« on: August 26, 2020, 03:36:32 am »
Here in Australia, spring time is coming very soon, the weather is starting to become warm for it. I have been out of town during the last two months, and have only recently gotten home to do beekeeping.

I am aware that honeybees are prone to swarming during spring. A number of my hives are quite full of honey currently and I expect at least a few will want to swarm.

I checked my hives, and I expected that I'd be able to find queen cells, or some sign that the bees are going to swarm. However I haven't been able to find any obvious sign. In some of the hives, I have noticed that there's a lot of drone cells, alongside being quite a bit higher number of drones in general. Is this a sign that the hives are planning on swarming?
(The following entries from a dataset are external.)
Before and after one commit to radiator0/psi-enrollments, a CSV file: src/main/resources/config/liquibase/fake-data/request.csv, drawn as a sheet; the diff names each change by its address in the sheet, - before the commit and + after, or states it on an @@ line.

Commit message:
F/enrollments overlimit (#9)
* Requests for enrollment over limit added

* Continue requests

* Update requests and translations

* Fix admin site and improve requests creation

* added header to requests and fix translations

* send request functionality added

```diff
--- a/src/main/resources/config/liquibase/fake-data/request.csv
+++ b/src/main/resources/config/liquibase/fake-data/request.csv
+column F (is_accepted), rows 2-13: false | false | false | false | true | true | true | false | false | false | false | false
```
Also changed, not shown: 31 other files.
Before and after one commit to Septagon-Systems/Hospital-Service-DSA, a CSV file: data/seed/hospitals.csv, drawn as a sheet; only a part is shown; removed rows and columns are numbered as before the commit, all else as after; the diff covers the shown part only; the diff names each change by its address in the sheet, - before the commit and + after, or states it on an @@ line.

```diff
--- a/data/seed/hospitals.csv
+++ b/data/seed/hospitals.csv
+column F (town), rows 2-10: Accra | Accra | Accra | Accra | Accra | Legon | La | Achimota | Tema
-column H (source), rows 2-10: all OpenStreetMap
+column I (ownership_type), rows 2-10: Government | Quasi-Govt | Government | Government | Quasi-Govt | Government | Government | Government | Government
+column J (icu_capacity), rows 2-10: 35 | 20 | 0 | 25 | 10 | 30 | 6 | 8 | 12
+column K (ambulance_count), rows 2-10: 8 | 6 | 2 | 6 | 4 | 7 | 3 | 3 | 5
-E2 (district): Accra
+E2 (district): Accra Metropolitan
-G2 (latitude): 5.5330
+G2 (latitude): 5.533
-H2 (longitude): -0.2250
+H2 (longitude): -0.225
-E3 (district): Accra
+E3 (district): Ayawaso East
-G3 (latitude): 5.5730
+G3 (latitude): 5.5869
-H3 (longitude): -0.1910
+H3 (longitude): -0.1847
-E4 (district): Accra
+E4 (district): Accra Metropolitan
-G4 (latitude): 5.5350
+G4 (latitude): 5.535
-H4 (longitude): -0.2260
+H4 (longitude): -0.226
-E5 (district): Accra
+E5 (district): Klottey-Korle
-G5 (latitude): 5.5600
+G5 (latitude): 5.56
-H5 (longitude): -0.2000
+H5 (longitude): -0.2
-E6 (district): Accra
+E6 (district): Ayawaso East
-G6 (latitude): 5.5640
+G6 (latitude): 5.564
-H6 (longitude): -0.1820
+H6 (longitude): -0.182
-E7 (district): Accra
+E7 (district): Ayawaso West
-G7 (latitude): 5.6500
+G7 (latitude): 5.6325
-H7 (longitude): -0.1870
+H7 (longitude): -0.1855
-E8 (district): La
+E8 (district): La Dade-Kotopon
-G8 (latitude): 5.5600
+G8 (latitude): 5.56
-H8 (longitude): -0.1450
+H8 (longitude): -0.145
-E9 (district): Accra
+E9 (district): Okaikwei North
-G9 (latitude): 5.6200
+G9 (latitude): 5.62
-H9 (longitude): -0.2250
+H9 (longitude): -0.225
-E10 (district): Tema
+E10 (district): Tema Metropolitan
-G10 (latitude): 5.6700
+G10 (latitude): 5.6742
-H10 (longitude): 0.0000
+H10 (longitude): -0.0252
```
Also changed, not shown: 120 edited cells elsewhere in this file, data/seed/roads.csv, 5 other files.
I'm unsure what I should do to prevent the hives from swarming. I'm under the impression that, if the bees want to swarm, they're going to do so, so the best thing I can do is create a split.

Should I be splitting the hives that are quite full, with lots of drone and drone cells, because they're likely to swarm? I presume if they're going to swarm, the hives will already have extra queens in it, so will I need to find a queen in the hive, and put it in with the split, or will it be fine to split a hive and leave them with extra queens?

When splitting a hive, how many frames of brood and eggs(with nurse bees covering it), will I need to provide the new split with? How many frames of honey would I need to provide the split with, and how much pollen do they need?

Offline iddee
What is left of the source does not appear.